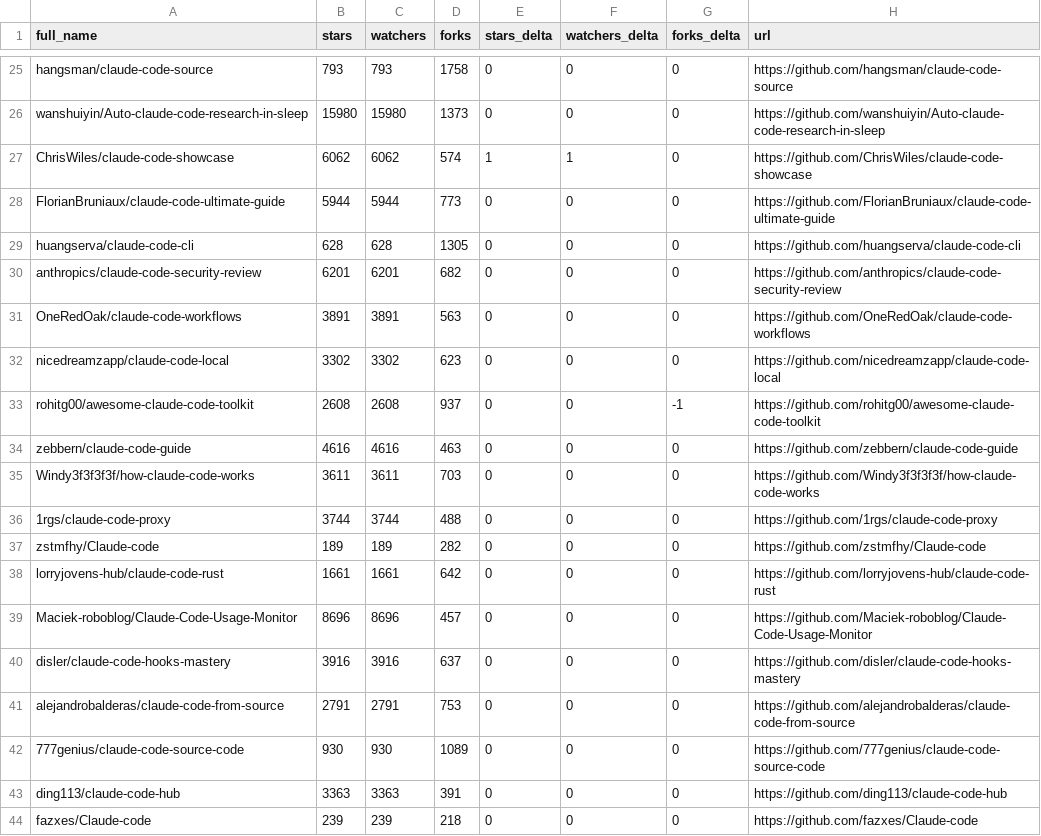
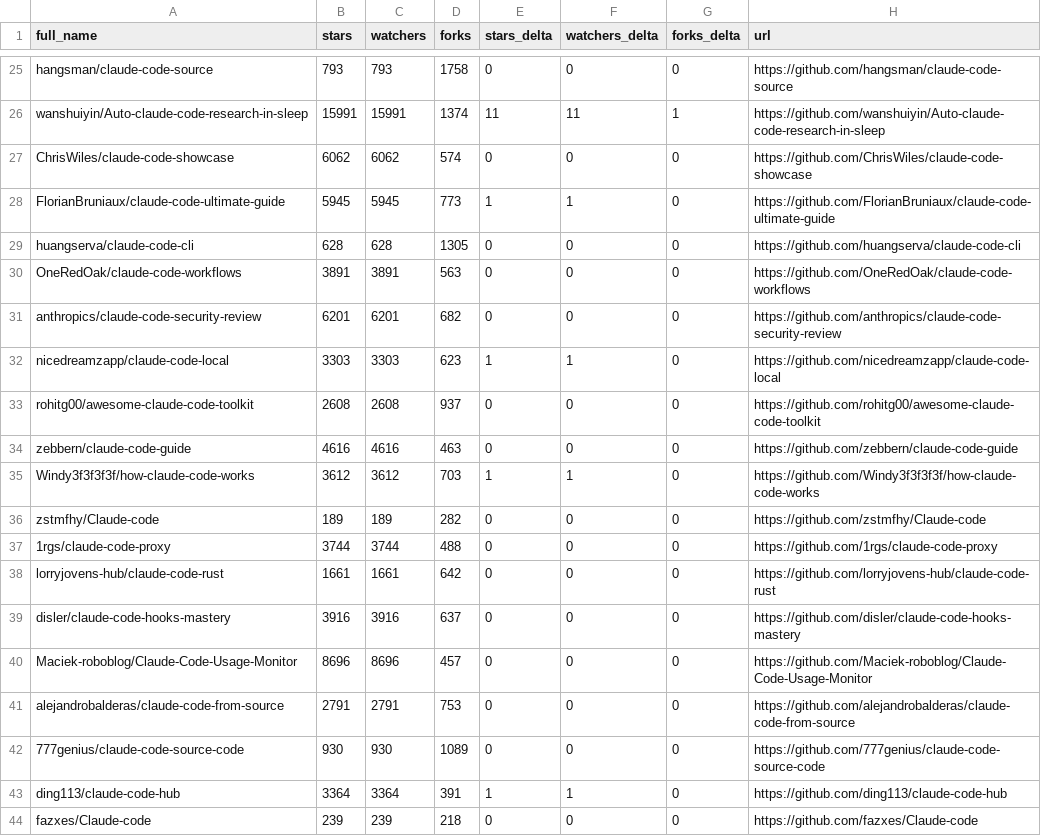
Before and after one commit to ansulev/awesome-claude-code, a CSV file: data/repo-ticker.csv, drawn as a sheet; only a part is shown, gaps mark what is left out; the diff covers the shown part only; the diff names each change by its address in the sheet, - before the commit and + after, or states it on an @@ line.

```diff
--- a/data/repo-ticker.csv
+++ b/data/repo-ticker.csv
-B26 (stars): 15980
+B26 (stars): 15991
-C26 (watchers): 15980
+C26 (watchers): 15991
-D26 (forks): 1373
+D26 (forks): 1374
-E26 (stars_delta): 0
+E26 (stars_delta): 11
-F26 (watchers_delta): 0
+F26 (watchers_delta): 11
-G26 (forks_delta): 0
+G26 (forks_delta): 1
-E27 (stars_delta): 1
+E27 (stars_delta): 0
-F27 (watchers_delta): 1
+F27 (watchers_delta): 0
-B28 (stars): 5944
+B28 (stars): 5945
-C28 (watchers): 5944
+C28 (watchers): 5945
-E28 (stars_delta): 0
+E28 (stars_delta): 1
-F28 (watchers_delta): 0
+F28 (watchers_delta): 1
@@ row 31 moved to row 30: OneRedOak/claude-code-workflows @@
-B32 (stars): 3302
+B32 (stars): 3303
-C32 (watchers): 3302
+C32 (watchers): 3303
-E32 (stars_delta): 0
+E32 (stars_delta): 1
-F32 (watchers_delta): 0
+F32 (watchers_delta): 1
-G33 (forks_delta): -1
+G33 (forks_delta): 0
-B35 (stars): 3611
+B35 (stars): 3612
-C35 (watchers): 3611
+C35 (watchers): 3612
-E35 (stars_delta): 0
+E35 (stars_delta): 1
-F35 (watchers_delta): 0
+F35 (watchers_delta): 1
@@ row 37 moved to row 36: zstmfhy/Claude-code @@
@@ row 40 moved to row 39: disler/claude-code-hooks-mastery @@
-B43 (stars): 3363
+B43 (stars): 3364
-C43 (watchers): 3363
+C43 (watchers): 3364
-E43 (stars_delta): 0
+E43 (stars_delta): 1
-F43 (watchers_delta): 0
+F43 (watchers_delta): 1
```
Also changed, not shown: 1 added row, 1 removed row and 111 edited cells elsewhere in this file, 2 other files.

# # # # # # #

Exercise:
Copy out all the data exactly; skip the pictures.

Output of the task:
Before and after one commit to ansulev/awesome-claude-code, a CSV file: data/repo-ticker.csv, drawn as a sheet; only a part is shown, gaps mark what is left out; the diff covers the shown part only; the diff names each change by its address in the sheet, - before the commit and + after, or states it on an @@ line.

```diff
--- a/data/repo-ticker.csv
+++ b/data/repo-ticker.csv
-B26 (stars): 15980
+B26 (stars): 15991
-C26 (watchers): 15980
+C26 (watchers): 15991
-D26 (forks): 1373
+D26 (forks): 1374
-E26 (stars_delta): 0
+E26 (stars_delta): 11
-F26 (watchers_delta): 0
+F26 (watchers_delta): 11
-G26 (forks_delta): 0
+G26 (forks_delta): 1
-E27 (stars_delta): 1
+E27 (stars_delta): 0
-F27 (watchers_delta): 1
+F27 (watchers_delta): 0
-B28 (stars): 5944
+B28 (stars): 5945
-C28 (watchers): 5944
+C28 (watchers): 5945
-E28 (stars_delta): 0
+E28 (stars_delta): 1
-F28 (watchers_delta): 0
+F28 (watchers_delta): 1
@@ row 31 moved to row 30: OneRedOak/claude-code-workflows @@
-B32 (stars): 3302
+B32 (stars): 3303
-C32 (watchers): 3302
+C32 (watchers): 3303
-E32 (stars_delta): 0
+E32 (stars_delta): 1
-F32 (watchers_delta): 0
+F32 (watchers_delta): 1
-G33 (forks_delta): -1
+G33 (forks_delta): 0
-B35 (stars): 3611
+B35 (stars): 3612
-C35 (watchers): 3611
+C35 (watchers): 3612
-E35 (stars_delta): 0
+E35 (stars_delta): 1
-F35 (watchers_delta): 0
+F35 (watchers_delta): 1
@@ row 37 moved to row 36: zstmfhy/Claude-code @@
@@ row 40 moved to row 39: disler/claude-code-hooks-mastery @@
-B43 (stars): 3363
+B43 (stars): 3364
-C43 (watchers): 3363
+C43 (watchers): 3364
-E43 (stars_delta): 0
+E43 (stars_delta): 1
-F43 (watchers_delta): 0
+F43 (watchers_delta): 1
```
Also changed, not shown: 1 added row, 1 removed row and 111 edited cells elsewhere in this file, 2 other files.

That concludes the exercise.